§ **Dataset excerpts**:
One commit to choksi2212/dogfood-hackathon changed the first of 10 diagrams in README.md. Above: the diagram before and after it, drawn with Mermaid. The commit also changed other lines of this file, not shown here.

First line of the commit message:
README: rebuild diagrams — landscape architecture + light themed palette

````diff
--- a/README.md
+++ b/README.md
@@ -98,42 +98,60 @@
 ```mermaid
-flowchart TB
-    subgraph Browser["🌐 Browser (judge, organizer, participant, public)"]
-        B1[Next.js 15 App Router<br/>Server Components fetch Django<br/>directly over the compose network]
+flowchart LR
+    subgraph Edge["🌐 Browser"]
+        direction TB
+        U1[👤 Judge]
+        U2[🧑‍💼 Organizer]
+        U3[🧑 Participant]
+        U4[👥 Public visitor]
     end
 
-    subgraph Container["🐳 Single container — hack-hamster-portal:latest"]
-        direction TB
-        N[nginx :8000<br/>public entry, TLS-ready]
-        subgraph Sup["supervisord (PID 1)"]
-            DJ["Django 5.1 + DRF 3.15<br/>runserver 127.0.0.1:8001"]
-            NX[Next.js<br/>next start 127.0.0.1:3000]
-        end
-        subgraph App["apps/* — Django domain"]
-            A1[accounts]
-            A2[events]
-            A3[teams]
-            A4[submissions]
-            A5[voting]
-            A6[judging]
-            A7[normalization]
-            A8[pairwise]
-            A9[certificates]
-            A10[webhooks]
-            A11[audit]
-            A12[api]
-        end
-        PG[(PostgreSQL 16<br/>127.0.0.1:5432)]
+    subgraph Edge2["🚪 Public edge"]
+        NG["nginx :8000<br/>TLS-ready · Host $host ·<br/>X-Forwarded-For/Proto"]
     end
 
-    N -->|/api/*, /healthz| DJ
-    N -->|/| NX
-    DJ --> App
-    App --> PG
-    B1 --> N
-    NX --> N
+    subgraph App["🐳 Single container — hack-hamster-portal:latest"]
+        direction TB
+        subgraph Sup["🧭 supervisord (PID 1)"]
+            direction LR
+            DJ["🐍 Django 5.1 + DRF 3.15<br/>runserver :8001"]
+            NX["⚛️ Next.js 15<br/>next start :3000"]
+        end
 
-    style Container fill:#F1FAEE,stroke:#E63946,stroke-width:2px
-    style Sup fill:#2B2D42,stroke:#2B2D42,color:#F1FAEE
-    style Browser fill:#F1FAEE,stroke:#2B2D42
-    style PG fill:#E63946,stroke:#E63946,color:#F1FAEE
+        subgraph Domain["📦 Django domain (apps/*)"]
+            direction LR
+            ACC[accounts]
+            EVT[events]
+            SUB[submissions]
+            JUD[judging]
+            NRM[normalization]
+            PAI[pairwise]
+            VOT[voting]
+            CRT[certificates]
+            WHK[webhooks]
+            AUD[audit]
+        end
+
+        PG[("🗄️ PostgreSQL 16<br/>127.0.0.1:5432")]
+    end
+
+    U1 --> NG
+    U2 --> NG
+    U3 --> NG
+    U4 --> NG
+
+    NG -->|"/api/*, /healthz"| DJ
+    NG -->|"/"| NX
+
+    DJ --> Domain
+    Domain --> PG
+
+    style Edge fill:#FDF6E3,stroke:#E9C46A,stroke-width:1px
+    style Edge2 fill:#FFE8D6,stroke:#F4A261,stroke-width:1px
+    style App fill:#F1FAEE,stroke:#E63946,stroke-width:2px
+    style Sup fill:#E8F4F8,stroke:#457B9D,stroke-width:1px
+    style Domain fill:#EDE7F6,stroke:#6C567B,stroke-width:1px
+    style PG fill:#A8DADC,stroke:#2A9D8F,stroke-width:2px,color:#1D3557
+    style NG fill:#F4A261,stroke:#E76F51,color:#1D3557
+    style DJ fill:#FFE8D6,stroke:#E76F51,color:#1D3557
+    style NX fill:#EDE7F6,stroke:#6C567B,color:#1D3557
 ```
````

§ **Your goal**:
Determine how many lines in the listing include the string "Django", and answer with that number alone.

§ **Task answer**:
5